            Any way you look at it, building a tight house helps you. I’d always recommend building as tight as you can, and insulating as well as you can (within reason :). You’ll save energy and money in the long run regardless of where your energy comes from. I always advocate for efficiency, and it’s one area where there really is no downside. If your house gets too hot, open a window or two. Easy.


  2. Expert Member


    Tight houses need ventilation. If they can't have it supplied mechanically, because there is no power to do so, they need to have it supplied passively by opening windows. One way or another there needs to be a mechanism to remove both humid air and contaminants.

  3. Jon_R | | #4

    The same moisture sources with less ventilation = higher interior humidity. But tight building is still a good idea. If you rely on leaks, then ventilation is often too much or too little - depending on wind. If you use a window, you can make it exactly what is needed (for humidity and indoor air quality).

  4. GBA Editor
    Martin Holladay | | #8

    People lived without electricity for hundreds of years, and most homes weren't overwhelmed by mold.

    In the winter, most people keep their windows closed. They don't usually have mold problems because winter air holds very little moisture. Winter air is dry air.

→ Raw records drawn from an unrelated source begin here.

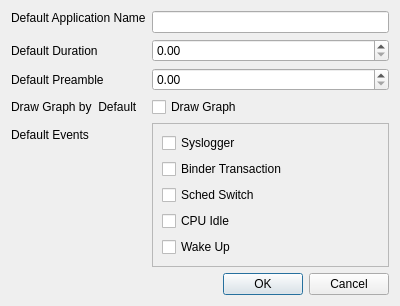
This is UI/SettingsDialog.ui in alxhoff/BrezeFlow as Qt 5 draws it before an edit. The edited form follows.
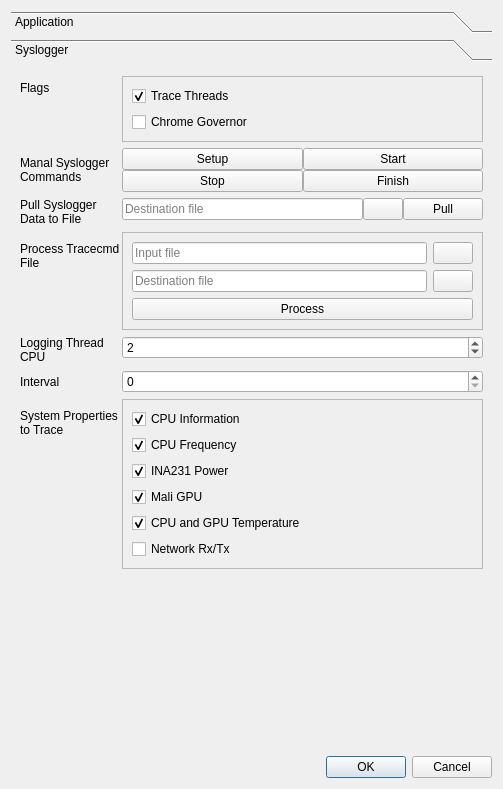
This is the edited form. Icons and pictures are not drawn.

Commit message: Added syslogger control callbacks and syslogger interface

Diff of the .ui file:
```diff
--- a/UI/SettingsDialog.ui
+++ b/UI/SettingsDialog.ui
@@ -6,8 +6,8 @@
    <rect>
     <x>0</x>
     <y>0</y>
-    <width>400</width>
-    <height>300</height>
+    <width>503</width>
+    <height>789</height>
    </rect>
   </property>
   <property name="windowTitle">
@@ -15,6 +15,30 @@
   </property>
   <layout class="QVBoxLayout" name="verticalLayout">
    <item>
+    <widget class="QToolBox" name="toolBox">
+     <property name="sizePolicy">
+      <sizepolicy hsizetype="Preferred" vsizetype="Minimum">
+       <horstretch>0</horstretch>
+       <verstretch>0</verstretch>
+      </sizepolicy>
+     </property>
+     <property name="currentIndex">
+      <number>1</number>
+     </property>
+     <widget class="QWidget" name="pageApp">
+      <property name="geometry">
+       <rect>
+        <x>0</x>
+        <y>0</y>
+        <width>485</width>
+        <height>673</height>
+       </rect>
+      </property>
+      <attribute name="label">
+       <string>Application</string>
+      </attribute>
+      <layout class="QVBoxLayout" name="verticalLayout_3">
+       <item>
     <layout class="QFormLayout" name="formLayout">
      <item row="0" column="0">
       <widget class="QLabel" name="label">
@@ -122,6 +146,364 @@
      </item>
     </layout>
    </item>
+      </layout>
+     </widget>
+     <widget class="QWidget" name="pageSyslogger">
+      <property name="geometry">
+       <rect>
+        <x>0</x>
+        <y>0</y>
+        <width>485</width>
+        <height>673</height>
+       </rect>
+      </property>
+      <attribute name="label">
+       <string>Syslogger</string>
+      </attribute>
+      <layout class="QVBoxLayout" name="verticalLayout_4">
+       <item>
+        <layout class="QFormLayout" name="formLayout_2">
+         <property name="labelAlignment">
+          <set>Qt::AlignLeading|Qt::AlignLeft|Qt::AlignVCenter</set>
+         </property>
+         <property name="formAlignment">
+          <set>Qt::AlignLeading|Qt::AlignLeft|Qt::AlignTop</set>
+         </property>
+         <property name="horizontalSpacing">
+          <number>2</number>
+         </property>
+         <item row="0" column="0">
+          <widget class="QLabel" name="label_6">
+           <property name="sizePolicy">
+            <sizepolicy hsizetype="Preferred" vsizetype="Preferred">
+             <horstretch>1</horstretch>
+             <verstretch>0</verstretch>
+            </sizepolicy>
+           </property>
+           <property name="text">
+            <string>Flags</string>
+           </property>
+          </widget>
+         </item>
+         <item row="0" column="1">
+          <widget class="QFrame" name="frame_2">
+           <property name="sizePolicy">
+            <sizepolicy hsizetype="Preferred" vsizetype="Preferred">
+             <horstretch>0</horstretch>
+             <verstretch>0</verstretch>
+            </sizepolicy>
+           </property>
+           <property name="frameShape">
+            <enum>QFrame::StyledPanel</enum>
+           </property>
+           <property name="frameShadow">
+            <enum>QFrame::Raised</enum>
+           </property>
+           <layout class="QVBoxLayout" name="verticalLayout_5">
+            <item>
+             <widget class="QCheckBox" name="checkBoxTraceThreads">
+              <property name="toolTip">
+               <string>can be specified to disable tracing of threads (runtime and CPU asignment), and therefore to minimize overhead when only wanting to trace e.g. power consumption</string>
+              </property>
+              <property name="text">
+               <string>Trace Threads</string>
+              </property>
+              <property name="checked">
+               <bool>true</bool>
+              </property>
+             </widget>
+            </item>
+            <item>
+             <widget class="QCheckBox" name="checkBoxChromeGovernor">
+              <property name="toolTip">
+               <string>instructs trace-cmd to also enable and trace tracepoints implemented by the chrome governor</string>
+              </property>
+              <property name="text">
+               <string>Chrome Governor</string>
+              </property>
+             </widget>
+            </item>
+           </layout>
+          </widget>
+         </item>
+         <item row="1" column="0">
+          <widget class="QLabel" name="label_7">
+           <property name="text">
+            <string>Manal Syslogger&lt;br&gt; Commands</string>
+           </property>
+          </widget>
+         </item>
+         <item row="1" column="1">
+          <layout class="QGridLayout" name="gridLayout">
+           <item row="0" column="0">
+            <widget class="QPushButton" name="pushButtonSysloggerSetup">
+             <property name="text">
+              <string>Setup</string>
+             </property>
+            </widget>
+           </item>
+           <item row="0" column="1">
+            <widget class="QPushButton" name="pushButtonSysloggerStart">
+             <property name="text">
+              <string>Start</string>
+             </property>
+            </widget>
+           </item>
+           <item row="1" column="0">
+            <widget class="QPushButton" name="pushButtonSysloggerStop">
+             <property name="text">
+              <string>Stop</string>
+             </property>
+            </widget>
+           </item>
+           <item row="1" column="1">
+            <widget class="QPushButton" name="pushButtonSysloggerFinish">
+             <property name="text">
+              <string>Finish</string>
+             </property>
+            </widget>
+           </item>
+          </layout>
+         </item>
+         <item row="2" column="0">
+          <widget class="QLabel" name="label_8">
+           <property name="text">
+            <string>Pull Syslogger &lt;br&gt;Data to File</string>
+           </property>
+          </widget>
+         </item>
+         <item row="2" column="1">
+          <layout class="QHBoxLayout" name="horizontalLayout">
+           <item>
+            <widget class="QLineEdit" name="lineEditSysLogDataLoc">
+             <property name="placeholderText">
+              <string>Destination file</string>
+             </property>
+             <property name="clearButtonEnabled">
+              <bool>true</bool>
+             </property>
+            </widget>
+           </item>
+           <item>
+            <widget class="QPushButton" name="pushButtonChoosePullFile">
+             <property name="text">
+              <string/>
+             </property>
+             <property name="icon">
+              <iconset>
+               <normaloff>../icons/folder.png</normaloff>../icons/folder.png</iconset>
+             </property>
+            </widget>
+           </item>
+           <item>
+            <widget class="QPushButton" name="pushButtonSysloggerPull">
+             <property name="text">
+              <string>Pull</string>
+             </property>
+            </widget>
+           </item>
+          </layout>
+         </item>
+         <item row="3" column="0">
+          <widget class="QLabel" name="label_9">
+           <property name="text">
+            <string>Process Tracecmd&lt;br&gt;File</string>
+           </property>
+          </widget>
+         </item>
+         <item row="3" column="1">
+          <widget class="QFrame" name="frame_3">
+           <property name="frameShape">
+            <enum>QFrame::StyledPanel</enum>
+           </property>
+           <property name="frameShadow">
+            <enum>QFrame::Raised</enum>
+           </property>
+           <layout class="QVBoxLayout" name="verticalLayout_6">
+            <item>
+             <layout class="QHBoxLayout" name="horizontalLayout_2">
+              <item>
+               <widget class="QLineEdit" name="lineEditConvertSource">
+                <property name="placeholderText">
+                 <string>Input file</string>
+                </property>
+               </widget>
+              </item>
+              <item>
+               <widget class="QPushButton" name="pushButtonFileToConvert">
+                <property name="text">
+                 <string/>
+                </property>
+                <property name="icon">
+                 <iconset>
+                  <normaloff>../icons/folder.png</normaloff>../icons/folder.png</iconset>
+                </property>
+               </widget>
+              </item>
+             </layout>
+            </item>
+            <item>
+             <layout class="QHBoxLayout" name="horizontalLayout_3">
+              <item>
+               <widget class="QLineEdit" name="lineEditConvertDestination">
+                <property name="placeholderText">
+                 <string>Destination file</string>
+                </property>
+               </widget>
+              </item>
+              <item>
+               <widget class="QPushButton" name="pushButtonFileToConvertDestination">
+                <property name="text">
+                 <string/>
+                </property>
+                <property name="icon">
+                 <iconset>
+                  <normaloff>../icons/folder.png</normaloff>../icons/folder.png</iconset>
+                </property>
+               </widget>
+              </item>
+             </layout>
+            </item>
+            <item>
+             <widget class="QPushButton" name="pushButtonConvertTrace">
+              <property name="text">
+               <string>Process</string>
+              </property>
+             </widget>
+            </item>
+           </layout>
+          </widget>
+         </item>
+         <item row="4" column="0">
+          <widget class="QLabel" name="label_10">
+           <property name="toolTip">
+            <string>CPU to run/pin the logging thread on</string>
+           </property>
+           <property name="text">
+            <string>Logging Thread &lt;br&gt;CPU</string>
+           </property>
+          </widget>
+         </item>
+         <item row="4" column="1">
+          <widget class="QSpinBox" name="spinBoxCPU">
+           <property name="maximum">
+            <number>7</number>
+           </property>
+           <property name="value">
+            <number>2</number>
+           </property>
+          </widget>
+         </item>
+         <item row="5" column="0">
+          <widget class="QLabel" name="label_11">
+           <property name="text">
+            <string>Interval</string>
+           </property>
+          </widget>
+         </item>
+         <item row="5" column="1">
+          <widget class="QSpinBox" name="spinBoxInterval"/>
+         </item>
+         <item row="6" column="0">
+          <widget class="QLabel" name="label_12">
+           <property name="text">
+            <string>System Properties&lt;br&gt;to Trace</string>
+           </property>
+          </widget>
+         </item>
+         <item row="6" column="1">
+          <widget class="QFrame" name="frame_4">
+           <property name="frameShape">
+            <enum>QFrame::StyledPanel</enum>
+           </property>
+           <property name="frameShadow">
+            <enum>QFrame::Raised</enum>
+           </property>
+           <layout class="QVBoxLayout" name="verticalLayout_7">
+            <item>
+             <widget class="QCheckBox" name="checkBoxCPUInfo">
+              <property name="toolTip">
+               <string>Log CPU system/user/idle time and state</string>
+              </property>
+              <property name="text">
+               <string>CPU Information</string>
+              </property>
+              <property name="checked">
+               <bool>true</bool>
+              </property>
+             </widget>
+            </item>
+            <item>
+             <widget class="QCheckBox" name="checkBoxCPUFrequency">
+              <property name="toolTip">
+               <string>Log CPU frequency for each first CPU in a policy group</string>
+              </property>
+              <property name="text">
+               <string>CPU Frequency</string>
+              </property>
+              <property name="checked">
+               <bool>true</bool>
+              </property>
+             </widget>
+            </item>
+            <item>
+             <widget class="QCheckBox" name="checkBoxPower">
+              <property name="toolTip">
+               <string>Log Power consumption via ina231 sensors</string>
+              </property>
+              <property name="text">
+               <string>INA231 Power</string>
+              </property>
+              <property name="checked">
+               <bool>true</bool>
+              </property>
+             </widget>
+            </item>
+            <item>
+             <widget class="QCheckBox" name="checkBoxMali">
+              <property name="toolTip">
+               <string>Log mali GPU information</string>
+              </property>
+              <property name="text">
+               <string>Mali GPU</string>
+              </property>
+              <property name="checked">
+               <bool>true</bool>
+              </property>
+             </widget>
+            </item>
+            <item>
+             <widget class="QCheckBox" name="checkBoxTemp">
+              <property name="toolTip">
+               <string>Log CPU and GPU temperature on Exynos boards</string>
+              </property>
+              <property name="text">
+               <string>CPU and GPU Temperature</string>
+              </property>
+              <property name="checked">
+               <bool>true</bool>
+              </property>
+             </widget>
+            </item>
+            <item>
+             <widget class="QCheckBox" name="checkBoxNetwork">
+              <property name="toolTip">
+               <string>Log network interface rx/tx stats</string>
+              </property>
+              <property name="text">
+               <string>Network Rx/Tx</string>
+              </property>
+             </widget>
+            </item>
+           </layout>
+          </widget>
+         </item>
+        </layout>
+       </item>
+      </layout>
+     </widget>
+    </widget>
+   </item>
    <item>
     <widget class="QDialogButtonBox" name="buttonBox">
      <property name="orientation">
```
Left out of the diff: 149 changed lines with no effect on the pictures. Lines whose indentation alone changed are shown as unchanged. The commit also changes 3 other files.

    Before the invention of air conditioning, during the summer in Tennessee, when the outdoor air was hot and humid, most people opened their windows. The humidity conditions in the house were identical to the humidity conditions outdoors. There weren't any cold surfaces where condensation could happen, except for the glass of lemonade with ice cubes that most people had in their hands.

    1. mikeysp | | #9

      Thank you Martin. I thought the tighter envelope of our day made some difference. So, it is the humidity touching cool surfaces which turns it back into a dew, water state, and grows mold. So an open window on a tight house is the same as an open window on a two hundred year old log cabin. I don't fully ggrasp the whole concept, but I am satisfied for now. Thank you.


Log in or create an account to post an answer.


Recent Questions and Replies

  • |
  • |
  • |
  • |